**TASK STATEMENT**
Wherever a line in the records below contains "TabsD", copy that line.
- - - -
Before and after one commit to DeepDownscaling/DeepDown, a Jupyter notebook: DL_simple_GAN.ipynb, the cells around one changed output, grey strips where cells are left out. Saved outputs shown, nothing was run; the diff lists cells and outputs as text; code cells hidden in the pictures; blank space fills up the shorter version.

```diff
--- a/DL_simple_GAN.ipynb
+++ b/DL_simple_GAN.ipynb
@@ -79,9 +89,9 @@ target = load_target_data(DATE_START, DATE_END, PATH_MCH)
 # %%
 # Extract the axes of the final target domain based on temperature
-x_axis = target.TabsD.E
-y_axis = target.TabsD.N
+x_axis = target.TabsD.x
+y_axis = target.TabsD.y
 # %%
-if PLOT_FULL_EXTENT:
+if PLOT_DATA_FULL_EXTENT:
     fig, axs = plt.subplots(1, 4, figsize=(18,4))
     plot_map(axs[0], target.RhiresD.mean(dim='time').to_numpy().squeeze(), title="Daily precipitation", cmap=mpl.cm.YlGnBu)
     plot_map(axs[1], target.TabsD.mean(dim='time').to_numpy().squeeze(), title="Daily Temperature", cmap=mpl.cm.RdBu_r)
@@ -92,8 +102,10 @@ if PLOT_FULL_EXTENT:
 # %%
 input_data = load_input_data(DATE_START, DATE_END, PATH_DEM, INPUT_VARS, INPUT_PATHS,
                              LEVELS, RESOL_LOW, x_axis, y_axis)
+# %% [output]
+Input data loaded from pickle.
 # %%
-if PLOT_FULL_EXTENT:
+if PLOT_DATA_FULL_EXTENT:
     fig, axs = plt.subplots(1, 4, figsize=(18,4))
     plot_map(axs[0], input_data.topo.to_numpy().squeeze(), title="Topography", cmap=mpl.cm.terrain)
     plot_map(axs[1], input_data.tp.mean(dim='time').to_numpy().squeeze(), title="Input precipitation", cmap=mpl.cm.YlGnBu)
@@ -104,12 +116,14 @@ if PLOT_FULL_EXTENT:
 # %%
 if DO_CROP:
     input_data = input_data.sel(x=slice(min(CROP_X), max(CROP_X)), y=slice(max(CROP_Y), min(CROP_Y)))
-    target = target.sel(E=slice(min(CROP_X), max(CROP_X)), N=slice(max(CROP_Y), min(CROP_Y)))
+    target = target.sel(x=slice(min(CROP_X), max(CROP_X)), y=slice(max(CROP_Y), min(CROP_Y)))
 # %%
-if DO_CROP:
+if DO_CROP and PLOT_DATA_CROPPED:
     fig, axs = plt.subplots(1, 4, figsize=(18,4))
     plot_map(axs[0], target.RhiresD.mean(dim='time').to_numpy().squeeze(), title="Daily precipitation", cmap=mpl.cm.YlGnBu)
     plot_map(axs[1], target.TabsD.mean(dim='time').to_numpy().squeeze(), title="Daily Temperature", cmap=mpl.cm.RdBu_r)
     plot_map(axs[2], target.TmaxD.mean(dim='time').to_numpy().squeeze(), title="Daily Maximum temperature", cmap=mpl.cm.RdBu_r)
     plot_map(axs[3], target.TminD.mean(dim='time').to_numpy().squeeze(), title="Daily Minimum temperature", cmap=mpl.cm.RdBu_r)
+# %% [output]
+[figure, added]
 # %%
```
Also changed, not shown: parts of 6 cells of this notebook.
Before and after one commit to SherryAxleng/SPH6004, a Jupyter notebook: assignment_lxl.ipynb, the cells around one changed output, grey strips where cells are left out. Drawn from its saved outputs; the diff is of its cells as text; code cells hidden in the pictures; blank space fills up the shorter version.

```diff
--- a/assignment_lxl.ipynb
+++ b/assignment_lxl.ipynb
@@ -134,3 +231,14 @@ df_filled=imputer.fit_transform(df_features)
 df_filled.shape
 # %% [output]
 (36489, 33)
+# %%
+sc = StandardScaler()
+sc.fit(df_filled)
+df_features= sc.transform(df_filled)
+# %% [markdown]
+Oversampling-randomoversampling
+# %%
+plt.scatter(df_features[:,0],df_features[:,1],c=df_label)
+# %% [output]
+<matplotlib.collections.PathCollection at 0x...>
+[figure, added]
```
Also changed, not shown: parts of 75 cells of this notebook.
- - - -
**RESULT FOR THIS EXERCISE**
-x_axis = target.TabsD.E
-y_axis = target.TabsD.N
+x_axis = target.TabsD.x
+y_axis = target.TabsD.y
     plot_map(axs[1], target.TabsD.mean(dim='time').to_numpy().squeeze(), title="Daily Temperature", cmap=mpl.cm.RdBu_r)
     plot_map(axs[1], target.TabsD.mean(dim='time').to_numpy().squeeze(), title="Daily Temperature", cmap=mpl.cm.RdBu_r)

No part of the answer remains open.